(Version comparison data)

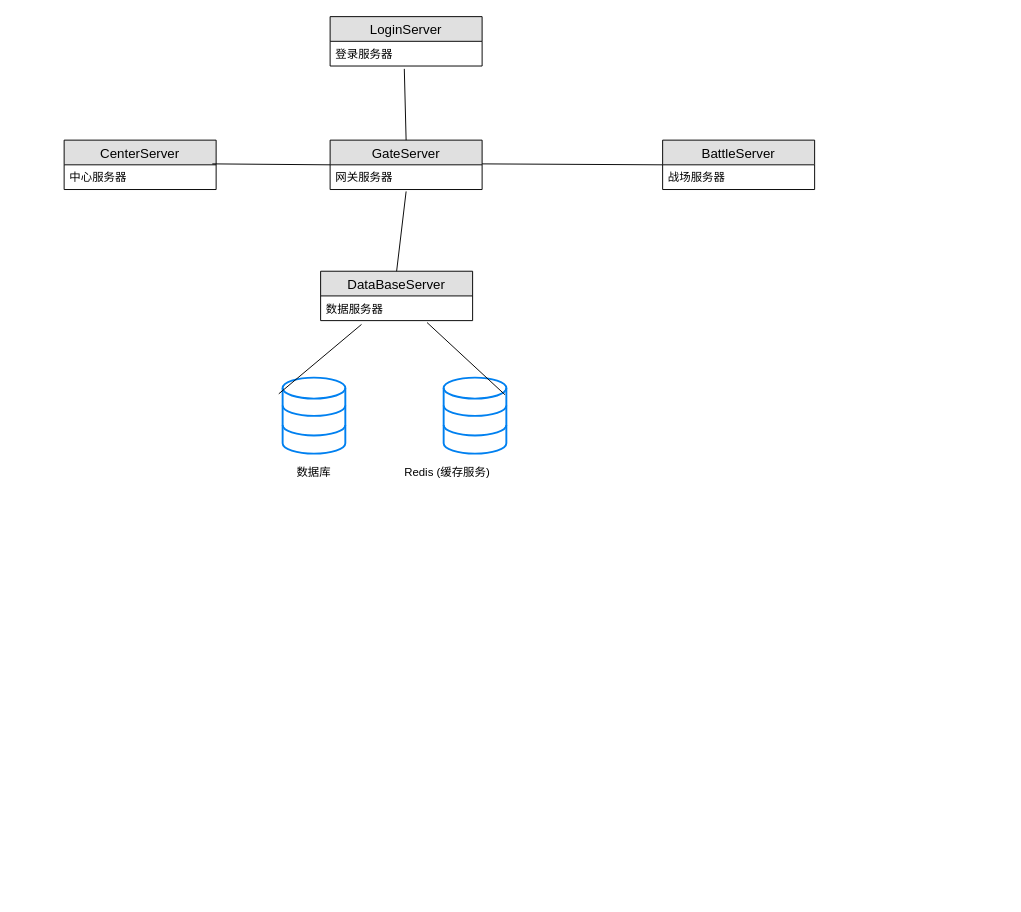
Above: page "第 2 页" (1 of 3) of doc/develop.drawio in coding2233/wanderer (draw.io), before the change. Source tidied: cells renumbered, new cells numbered last; positions are measured from the earlier drawing's top-left corner, leaving out a move shared by most shapes. Both pictures are drawn from the tidied source at 95%, with x=0, y=0 at pixel (64, 16).
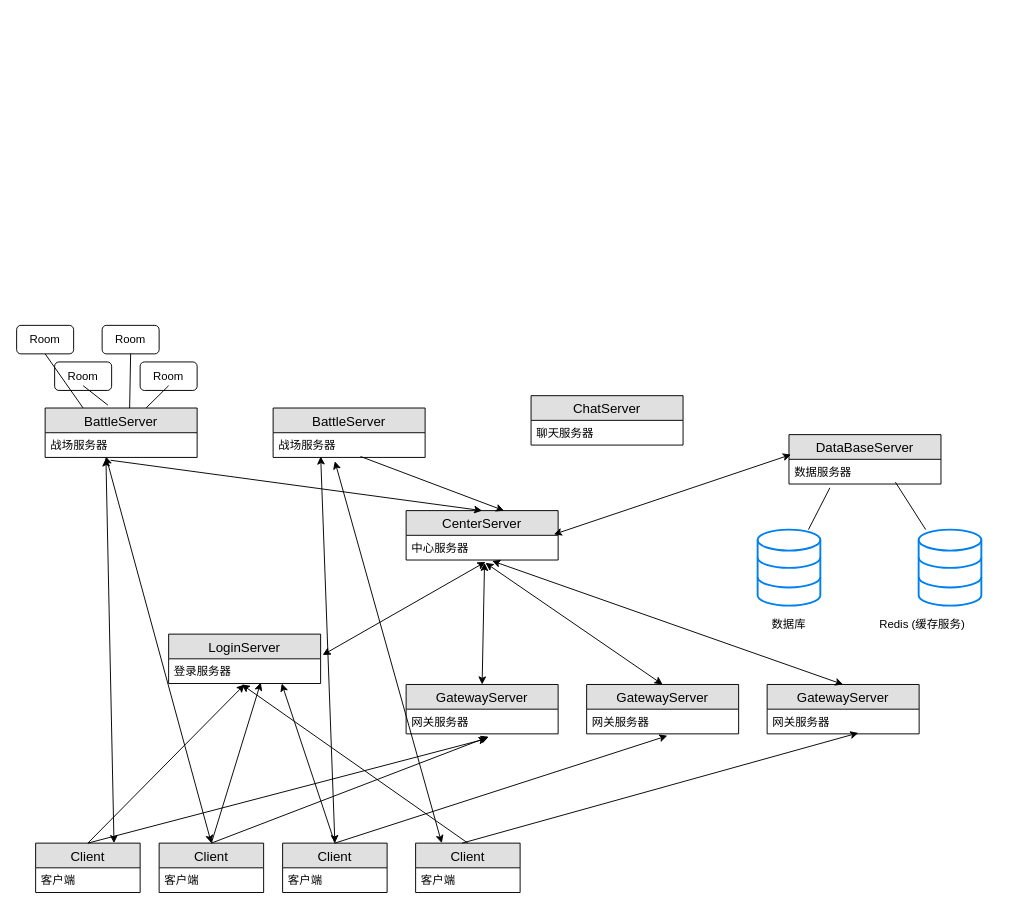
The same page after the edit.

The change refers to these unchanged cells:
```xml
<mxCell id="3" value="登录服务器" style="text;strokeColor=none;fillColor=none;spacingLeft=4;spacingRight=4;overflow=hidden;points=[[0,0.5],[1,0.5]];portConstraint=eastwest;fontSize=12;" parent="2" vertex="1">
  <mxGeometry y="26" width="160" height="26" as="geometry" />
</mxCell>
<mxCell id="7" value="战场服务器" style="text;strokeColor=none;fillColor=none;spacingLeft=4;spacingRight=4;overflow=hidden;points=[[0,0.5],[1,0.5]];portConstraint=eastwest;fontSize=12;" parent="6" vertex="1">
  <mxGeometry y="26" width="160" height="26" as="geometry" />
</mxCell>
<mxCell id="9" value="中心服务器" style="text;strokeColor=none;fillColor=none;spacingLeft=4;spacingRight=4;overflow=hidden;points=[[0,0.5],[1,0.5]];portConstraint=eastwest;fontSize=12;" parent="8" vertex="1">
  <mxGeometry y="26" width="160" height="26" as="geometry" />
</mxCell>
<mxCell id="12" style="html=1;verticalLabelPosition=bottom;align=center;labelBackgroundColor=#ffffff;verticalAlign=top;strokeWidth=2;strokeColor=#0080F0;shadow=0;dashed=0;shape=mxgraph.ios7.icons.data;" parent="11" vertex="1">
  <mxGeometry width="66" height="80" as="geometry" />
</mxCell>
<mxCell id="15" style="html=1;verticalLabelPosition=bottom;align=center;labelBackgroundColor=#ffffff;verticalAlign=top;strokeWidth=2;strokeColor=#0080F0;shadow=0;dashed=0;shape=mxgraph.ios7.icons.data;" parent="14" vertex="1">
  <mxGeometry x="29.5" width="66" height="80" as="geometry" />
</mxCell>
<mxCell id="18" value="数据服务器" style="text;strokeColor=none;fillColor=none;spacingLeft=4;spacingRight=4;overflow=hidden;points=[[0,0.5],[1,0.5]];portConstraint=eastwest;fontSize=12;" parent="17" vertex="1">
  <mxGeometry y="26" width="160" height="26" as="geometry" />
</mxCell>
```

What changed in the source:
```diff
@@
     <mxCell id="2" value="LoginServer" style="swimlane;fontStyle=0;horizontal=1;startSize=26;fillColor=#e0e0e0;swimlaneFillColor=#ffffff;align=center;fontSize=14;" parent="1" vertex="1">
-      <mxGeometry x="280" width="160" height="52" as="geometry" />
+      <mxGeometry x="110" y="650" width="160" height="52" as="geometry" />
     </mxCell>
@@
-    <mxCell id="4" value="GateServer" style="swimlane;fontStyle=0;horizontal=1;startSize=26;fillColor=#e0e0e0;swimlaneFillColor=#ffffff;align=center;fontSize=14;" parent="1" vertex="1">
-      <mxGeometry x="280" y="130" width="160" height="52" as="geometry" />
-    </mxCell>
-    <mxCell id="5" value="网关服务器" style="text;strokeColor=none;fillColor=none;spacingLeft=4;spacingRight=4;overflow=hidden;points=[[0,0.5],[1,0.5]];portConstraint=eastwest;fontSize=12;" parent="4" vertex="1">
-      <mxGeometry y="26" width="160" height="26" as="geometry" />
-    </mxCell>
     <mxCell id="6" value="BattleServer" style="swimlane;fontStyle=0;horizontal=1;startSize=26;fillColor=#e0e0e0;swimlaneFillColor=#ffffff;align=center;fontSize=14;" parent="1" vertex="1">
-      <mxGeometry x="630" y="130" width="160" height="52" as="geometry" />
+      <mxGeometry x="220" y="412" width="160" height="52" as="geometry" />
     </mxCell>
@@
     <mxCell id="8" value="CenterServer" style="swimlane;fontStyle=0;horizontal=1;startSize=26;fillColor=#e0e0e0;swimlaneFillColor=#ffffff;align=center;fontSize=14;" parent="1" vertex="1">
-      <mxGeometry y="130" width="160" height="52" as="geometry" />
+      <mxGeometry x="360" y="520" width="160" height="52" as="geometry" />
     </mxCell>
@@
-    <mxCell id="10" style="endArrow=none;html=1;entryX=0.488;entryY=1.115;entryDx=0;entryDy=0;entryPerimeter=0;exitX=0.5;exitY=0;exitDx=0;exitDy=0;" parent="1" edge="1" source="4" target="3">
-      <mxGeometry relative="1" as="geometry" />
-    </mxCell>
     <mxCell id="11" style="group;" parent="1" vertex="1">
-      <mxGeometry x="230" y="380" width="66" height="110" as="geometry" />
+      <mxGeometry x="730" y="540" width="66" height="110" as="geometry" />
     </mxCell>
@@
     <mxCell id="14" style="group;" parent="1" vertex="1">
-      <mxGeometry x="370" y="380" width="120" height="110" as="geometry" />
+      <mxGeometry x="870" y="540" width="120" height="110" as="geometry" />
     </mxCell>
@@
     <mxCell id="17" value="DataBaseServer" style="swimlane;fontStyle=0;horizontal=1;startSize=26;fillColor=#e0e0e0;swimlaneFillColor=#ffffff;align=center;fontSize=14;" parent="1" vertex="1">
-      <mxGeometry x="270" y="268" width="160" height="52" as="geometry" />
+      <mxGeometry x="763" y="440" width="160" height="52" as="geometry" />
     </mxCell>
@@
-    <mxCell id="19" style="endArrow=none;html=1;exitX=0.975;exitY=-0.038;exitDx=0;exitDy=0;exitPerimeter=0;entryX=0;entryY=0.5;entryDx=0;entryDy=0;" parent="1" edge="1" source="9" target="4">
-      <mxGeometry relative="1" as="geometry" />
-    </mxCell>
-    <mxCell id="20" style="endArrow=none;html=1;exitX=1;exitY=-0.038;exitDx=0;exitDy=0;exitPerimeter=0;entryX=0;entryY=0.5;entryDx=0;entryDy=0;" parent="1" edge="1" source="5" target="6">
-      <mxGeometry relative="1" as="geometry" />
-    </mxCell>
-    <mxCell id="21" style="endArrow=none;html=1;entryX=0.5;entryY=1.077;entryDx=0;entryDy=0;entryPerimeter=0;exitX=0.5;exitY=0;exitDx=0;exitDy=0;" parent="1" edge="1" source="17" target="5">
-      <mxGeometry relative="1" as="geometry" />
-    </mxCell>
-    <mxCell id="22" style="endArrow=none;html=1;entryX=0.7;entryY=1.077;entryDx=0;entryDy=0;entryPerimeter=0;exitX=0.978;exitY=0.225;exitDx=0;exitDy=0;exitPerimeter=0;" parent="1" edge="1" source="15" target="18">
-      <mxGeometry relative="1" as="geometry" />
+    <mxCell id="22" style="endArrow=none;html=1;" parent="1" edge="1" source="15">
+      <mxGeometry relative="1" as="geometry">
+        <mxPoint x="875" y="490" as="targetPoint" />
+      </mxGeometry>
     </mxCell>
-    <mxCell id="23" style="endArrow=none;html=1;entryX=0.269;entryY=1.154;entryDx=0;entryDy=0;entryPerimeter=0;exitX=-0.061;exitY=0.213;exitDx=0;exitDy=0;exitPerimeter=0;" parent="1" edge="1" source="12" target="18">
+    <mxCell id="23" style="endArrow=none;html=1;entryX=0.269;entryY=1.154;entryDx=0;entryDy=0;entryPerimeter=0;" parent="1" edge="1" source="12" target="18">
       <mxGeometry relative="1" as="geometry" />
     </mxCell>
+    <mxCell id="24" value="Client" style="swimlane;fontStyle=0;horizontal=1;startSize=26;fillColor=#e0e0e0;swimlaneFillColor=#ffffff;align=center;fontSize=14;" parent="1" vertex="1">
+      <mxGeometry x="-30" y="870" width="110" height="52" as="geometry" />
+    </mxCell>
+    <mxCell id="25" value="客户端" style="text;strokeColor=none;fillColor=none;spacingLeft=4;spacingRight=4;overflow=hidden;fontSize=12;" parent="24" vertex="1">
+      <mxGeometry y="26" width="110" height="26" as="geometry" />
+    </mxCell>
+    <mxCell id="26" value="Client" style="swimlane;fontStyle=0;horizontal=1;startSize=26;fillColor=#e0e0e0;swimlaneFillColor=#ffffff;align=center;fontSize=14;" parent="1" vertex="1">
+      <mxGeometry x="100" y="870" width="110" height="52" as="geometry" />
+    </mxCell>
+    <mxCell id="27" value="客户端" style="text;strokeColor=none;fillColor=none;spacingLeft=4;spacingRight=4;overflow=hidden;fontSize=12;" parent="26" vertex="1">
+      <mxGeometry y="26" width="110" height="26" as="geometry" />
+    </mxCell>
+    <mxCell id="28" value="Client" style="swimlane;fontStyle=0;horizontal=1;startSize=26;fillColor=#e0e0e0;swimlaneFillColor=#ffffff;align=center;fontSize=14;" parent="1" vertex="1">
+      <mxGeometry x="230" y="870" width="110" height="52" as="geometry" />
+    </mxCell>
+    <mxCell id="29" value="客户端" style="text;strokeColor=none;fillColor=none;spacingLeft=4;spacingRight=4;overflow=hidden;fontSize=12;" parent="28" vertex="1">
+      <mxGeometry y="26" width="110" height="26" as="geometry" />
+    </mxCell>
+    <mxCell id="30" value="Client" style="swimlane;fontStyle=0;horizontal=1;startSize=26;fillColor=#e0e0e0;swimlaneFillColor=#ffffff;align=center;fontSize=14;" parent="1" vertex="1">
+      <mxGeometry x="370" y="870" width="110" height="52" as="geometry" />
+    </mxCell>
+    <mxCell id="31" value="客户端" style="text;strokeColor=none;fillColor=none;spacingLeft=4;spacingRight=4;overflow=hidden;fontSize=12;" parent="30" vertex="1">
+      <mxGeometry y="26" width="110" height="26" as="geometry" />
+    </mxCell>
+    <mxCell id="32" style="endArrow=classic;html=1;exitX=0.5;exitY=0;exitDx=0;exitDy=0;entryX=0.5;entryY=1.038;entryDx=0;entryDy=0;entryPerimeter=0;" parent="1" edge="1" source="24" target="3">
+      <mxGeometry relative="1" as="geometry" />
+    </mxCell>
+    <mxCell id="33" style="endArrow=classic;html=1;exitX=0.5;exitY=0;exitDx=0;exitDy=0;entryX=0.606;entryY=0.962;entryDx=0;entryDy=0;entryPerimeter=0;" parent="1" edge="1" source="26" target="3">
+      <mxGeometry relative="1" as="geometry" />
+    </mxCell>
+    <mxCell id="34" style="endArrow=classic;html=1;exitX=0.5;exitY=0;exitDx=0;exitDy=0;entryX=0.744;entryY=1;entryDx=0;entryDy=0;entryPerimeter=0;" parent="1" edge="1" source="28" target="3">
+      <mxGeometry relative="1" as="geometry" />
+    </mxCell>
+    <mxCell id="35" style="endArrow=classic;html=1;entryX=0.481;entryY=1.038;entryDx=0;entryDy=0;entryPerimeter=0;exitX=0.5;exitY=0;exitDx=0;exitDy=0;" parent="1" edge="1" source="30" target="3">
+      <mxGeometry relative="1" as="geometry" />
+    </mxCell>
+    <mxCell id="36" value="GatewayServer" style="swimlane;fontStyle=0;horizontal=1;startSize=26;fillColor=#e0e0e0;swimlaneFillColor=#ffffff;align=center;fontSize=14;" parent="1" vertex="1">
+      <mxGeometry x="360" y="703" width="160" height="52" as="geometry" />
+    </mxCell>
+    <mxCell id="37" value="网关服务器" style="text;strokeColor=none;fillColor=none;spacingLeft=4;spacingRight=4;overflow=hidden;points=[[0,0.5],[1,0.5]];portConstraint=eastwest;fontSize=12;" parent="36" vertex="1">
+      <mxGeometry y="26" width="160" height="26" as="geometry" />
+    </mxCell>
+    <mxCell id="38" value="GatewayServer" style="swimlane;fontStyle=0;horizontal=1;startSize=26;fillColor=#e0e0e0;swimlaneFillColor=#ffffff;align=center;fontSize=14;" parent="1" vertex="1">
+      <mxGeometry x="550" y="703" width="160" height="52" as="geometry" />
+    </mxCell>
+    <mxCell id="39" value="网关服务器" style="text;strokeColor=none;fillColor=none;spacingLeft=4;spacingRight=4;overflow=hidden;points=[[0,0.5],[1,0.5]];portConstraint=eastwest;fontSize=12;" parent="38" vertex="1">
+      <mxGeometry y="26" width="160" height="26" as="geometry" />
+    </mxCell>
+    <mxCell id="40" value="GatewayServer" style="swimlane;fontStyle=0;horizontal=1;startSize=26;fillColor=#e0e0e0;swimlaneFillColor=#ffffff;align=center;fontSize=14;" parent="1" vertex="1">
+      <mxGeometry x="740" y="703" width="160" height="52" as="geometry" />
+    </mxCell>
+    <mxCell id="41" value="网关服务器" style="text;strokeColor=none;fillColor=none;spacingLeft=4;spacingRight=4;overflow=hidden;points=[[0,0.5],[1,0.5]];portConstraint=eastwest;fontSize=12;" parent="40" vertex="1">
+      <mxGeometry y="26" width="160" height="26" as="geometry" />
+    </mxCell>
+    <mxCell id="42" style="endArrow=classic;html=1;exitX=0.5;exitY=0;exitDx=0;exitDy=0;entryX=0.544;entryY=1.115;entryDx=0;entryDy=0;entryPerimeter=0;" parent="1" edge="1" source="26" target="37">
+      <mxGeometry relative="1" as="geometry" />
+    </mxCell>
+    <mxCell id="43" style="endArrow=classic;html=1;exitX=0.5;exitY=0;exitDx=0;exitDy=0;entryX=0.531;entryY=1.192;entryDx=0;entryDy=0;entryPerimeter=0;" parent="1" edge="1" source="24" target="37">
+      <mxGeometry relative="1" as="geometry" />
+    </mxCell>
+    <mxCell id="44" style="endArrow=classic;html=1;exitX=0.5;exitY=0;exitDx=0;exitDy=0;entryX=0.531;entryY=1.077;entryDx=0;entryDy=0;entryPerimeter=0;" parent="1" edge="1" source="28" target="39">
+      <mxGeometry relative="1" as="geometry" />
+    </mxCell>
+    <mxCell id="45" style="endArrow=classic;html=1;exitX=0.445;exitY=0;exitDx=0;exitDy=0;exitPerimeter=0;entryX=0.6;entryY=0.962;entryDx=0;entryDy=0;entryPerimeter=0;" parent="1" edge="1" source="30" target="41">
+      <mxGeometry relative="1" as="geometry" />
+    </mxCell>
+    <mxCell id="46" style="endArrow=classic;startArrow=classic;html=1;exitX=1.013;exitY=-0.154;exitDx=0;exitDy=0;exitPerimeter=0;entryX=0.522;entryY=1.077;entryDx=0;entryDy=0;entryPerimeter=0;" parent="1" edge="1" source="3" target="9">
+      <mxGeometry relative="1" as="geometry" />
+    </mxCell>
+    <mxCell id="47" style="endArrow=classic;startArrow=classic;html=1;entryX=0.516;entryY=1.115;entryDx=0;entryDy=0;entryPerimeter=0;exitX=0.5;exitY=0;exitDx=0;exitDy=0;" parent="1" edge="1" source="36" target="9">
+      <mxGeometry relative="1" as="geometry" />
+    </mxCell>
+    <mxCell id="48" style="endArrow=classic;startArrow=classic;html=1;entryX=0.522;entryY=1.115;entryDx=0;entryDy=0;entryPerimeter=0;exitX=0.5;exitY=0;exitDx=0;exitDy=0;" parent="1" edge="1" source="38" target="9">
+      <mxGeometry relative="1" as="geometry" />
+    </mxCell>
+    <mxCell id="49" style="endArrow=classic;startArrow=classic;html=1;entryX=0.566;entryY=1.038;entryDx=0;entryDy=0;entryPerimeter=0;exitX=0.5;exitY=0;exitDx=0;exitDy=0;" parent="1" edge="1" source="40" target="9">
+      <mxGeometry relative="1" as="geometry" />
+    </mxCell>
+    <mxCell id="50" style="endArrow=classic;startArrow=classic;html=1;exitX=0.972;exitY=-0.038;exitDx=0;exitDy=0;exitPerimeter=0;entryX=0.013;entryY=-0.192;entryDx=0;entryDy=0;entryPerimeter=0;" parent="1" edge="1" source="9" target="18">
+      <mxGeometry relative="1" as="geometry" />
+    </mxCell>
+    <mxCell id="51" value="BattleServer" style="swimlane;fontStyle=0;horizontal=1;startSize=26;fillColor=#e0e0e0;swimlaneFillColor=#ffffff;align=center;fontSize=14;" parent="1" vertex="1">
+      <mxGeometry x="-20" y="412" width="160" height="52" as="geometry" />
+    </mxCell>
+    <mxCell id="52" value="战场服务器" style="text;strokeColor=none;fillColor=none;spacingLeft=4;spacingRight=4;overflow=hidden;points=[[0,0.5],[1,0.5]];portConstraint=eastwest;fontSize=12;" parent="51" vertex="1">
+      <mxGeometry y="26" width="160" height="26" as="geometry" />
+    </mxCell>
+    <mxCell id="53" style="endArrow=classic;html=1;exitX=0.431;exitY=1.115;exitDx=0;exitDy=0;exitPerimeter=0;entryX=0.5;entryY=0;entryDx=0;entryDy=0;" parent="1" edge="1" source="52" target="8">
+      <mxGeometry relative="1" as="geometry" />
+    </mxCell>
+    <mxCell id="54" style="endArrow=classic;html=1;exitX=0.575;exitY=0.962;exitDx=0;exitDy=0;exitPerimeter=0;entryX=0.644;entryY=0;entryDx=0;entryDy=0;entryPerimeter=0;" parent="1" edge="1" source="7" target="8">
+      <mxGeometry relative="1" as="geometry" />
+    </mxCell>
+    <mxCell id="55" style="endArrow=classic;startArrow=classic;html=1;entryX=0.4;entryY=1.038;entryDx=0;entryDy=0;entryPerimeter=0;exitX=0.75;exitY=0;exitDx=0;exitDy=0;" parent="1" edge="1" source="24" target="52">
+      <mxGeometry relative="1" as="geometry" />
+    </mxCell>
+    <mxCell id="56" style="endArrow=classic;startArrow=classic;html=1;entryX=0.4;entryY=0.962;entryDx=0;entryDy=0;entryPerimeter=0;exitX=0.5;exitY=0;exitDx=0;exitDy=0;" parent="1" edge="1" source="26" target="52">
+      <mxGeometry relative="1" as="geometry" />
+    </mxCell>
+    <mxCell id="57" style="endArrow=classic;startArrow=classic;html=1;entryX=0.313;entryY=0.962;entryDx=0;entryDy=0;entryPerimeter=0;exitX=0.5;exitY=0;exitDx=0;exitDy=0;" parent="1" edge="1" source="28" target="7">
+      <mxGeometry relative="1" as="geometry" />
+    </mxCell>
+    <mxCell id="58" style="endArrow=classic;startArrow=classic;html=1;entryX=0.406;entryY=1.154;entryDx=0;entryDy=0;entryPerimeter=0;exitX=0.25;exitY=0;exitDx=0;exitDy=0;" parent="1" edge="1" source="30" target="7">
+      <mxGeometry relative="1" as="geometry" />
+    </mxCell>
+    <mxCell id="59" value="ChatServer" style="swimlane;fontStyle=0;horizontal=1;startSize=26;fillColor=#e0e0e0;swimlaneFillColor=#ffffff;align=center;fontSize=14;" parent="1" vertex="1">
+      <mxGeometry x="491.5" y="399" width="160" height="52" as="geometry" />
+    </mxCell>
+    <mxCell id="60" value="聊天服务器" style="text;strokeColor=none;fillColor=none;spacingLeft=4;spacingRight=4;overflow=hidden;fontSize=12;" parent="59" vertex="1">
+      <mxGeometry y="26" width="160" height="26" as="geometry" />
+    </mxCell>
+    <mxCell id="61" style="rounded=1;whiteSpace=wrap;html=1;" parent="1" vertex="1">
+      <mxGeometry x="-50" y="325" width="60" height="30" as="geometry" />
+    </mxCell>
+    <mxCell id="62" value="Room" style="text;html=1;strokeColor=none;fillColor=none;align=center;verticalAlign=middle;whiteSpace=wrap;rounded=0;" parent="1" vertex="1">
+      <mxGeometry x="-40" y="330" width="40" height="20" as="geometry" />
+    </mxCell>
+    <mxCell id="63" style="rounded=1;whiteSpace=wrap;html=1;" parent="1" vertex="1">
+      <mxGeometry x="40" y="325" width="60" height="30" as="geometry" />
+    </mxCell>
+    <mxCell id="64" value="Room" style="text;html=1;strokeColor=none;fillColor=none;align=center;verticalAlign=middle;whiteSpace=wrap;rounded=0;" parent="1" vertex="1">
+      <mxGeometry x="50" y="330" width="40" height="20" as="geometry" />
+    </mxCell>
+    <mxCell id="65" style="rounded=1;whiteSpace=wrap;html=1;" parent="1" vertex="1">
+      <mxGeometry x="-10" y="363.5" width="60" height="30" as="geometry" />
+    </mxCell>
+    <mxCell id="66" value="Room" style="text;html=1;strokeColor=none;fillColor=none;align=center;verticalAlign=middle;whiteSpace=wrap;rounded=0;" parent="1" vertex="1">
+      <mxGeometry y="368.5" width="40" height="20" as="geometry" />
+    </mxCell>
+    <mxCell id="67" style="rounded=1;whiteSpace=wrap;html=1;" parent="1" vertex="1">
+      <mxGeometry x="80" y="363.5" width="60" height="30" as="geometry" />
+    </mxCell>
+    <mxCell id="68" value="Room" style="text;html=1;strokeColor=none;fillColor=none;align=center;verticalAlign=middle;whiteSpace=wrap;rounded=0;" parent="1" vertex="1">
+      <mxGeometry x="90" y="368.5" width="40" height="20" as="geometry" />
+    </mxCell>
+    <mxCell id="69" style="endArrow=none;html=1;entryX=0.5;entryY=1;entryDx=0;entryDy=0;exitX=0.25;exitY=0;exitDx=0;exitDy=0;" parent="1" edge="1" source="51" target="61">
+      <mxGeometry relative="1" as="geometry" />
+    </mxCell>
+    <mxCell id="70" style="endArrow=none;html=1;entryX=0.5;entryY=1;entryDx=0;entryDy=0;exitX=0.413;exitY=-0.058;exitDx=0;exitDy=0;exitPerimeter=0;" parent="1" edge="1" source="51" target="66">
+      <mxGeometry relative="1" as="geometry" />
+    </mxCell>
+    <mxCell id="71" style="endArrow=none;html=1;entryX=0.5;entryY=1;entryDx=0;entryDy=0;exitX=0.556;exitY=0;exitDx=0;exitDy=0;exitPerimeter=0;" parent="1" edge="1" source="51" target="63">
+      <mxGeometry relative="1" as="geometry" />
+    </mxCell>
+    <mxCell id="72" style="endArrow=none;html=1;entryX=0.5;entryY=1;entryDx=0;entryDy=0;" parent="1" edge="1" source="51" target="68">
+      <mxGeometry relative="1" as="geometry" />
+    </mxCell>
```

=== What the task requires ===
The required answer is each line of the data in which the word "strokeWidth" appears.

=== Output for this task ===
<mxCell id="12" style="html=1;verticalLabelPosition=bottom;align=center;labelBackgroundColor=#ffffff;verticalAlign=top;strokeWidth=2;strokeColor=#0080F0;shadow=0;dashed=0;shape=mxgraph.ios7.icons.data;" parent="11" vertex="1">
<mxCell id="15" style="html=1;verticalLabelPosition=bottom;align=center;labelBackgroundColor=#ffffff;verticalAlign=top;strokeWidth=2;strokeColor=#0080F0;shadow=0;dashed=0;shape=mxgraph.ios7.icons.data;" parent="14" vertex="1">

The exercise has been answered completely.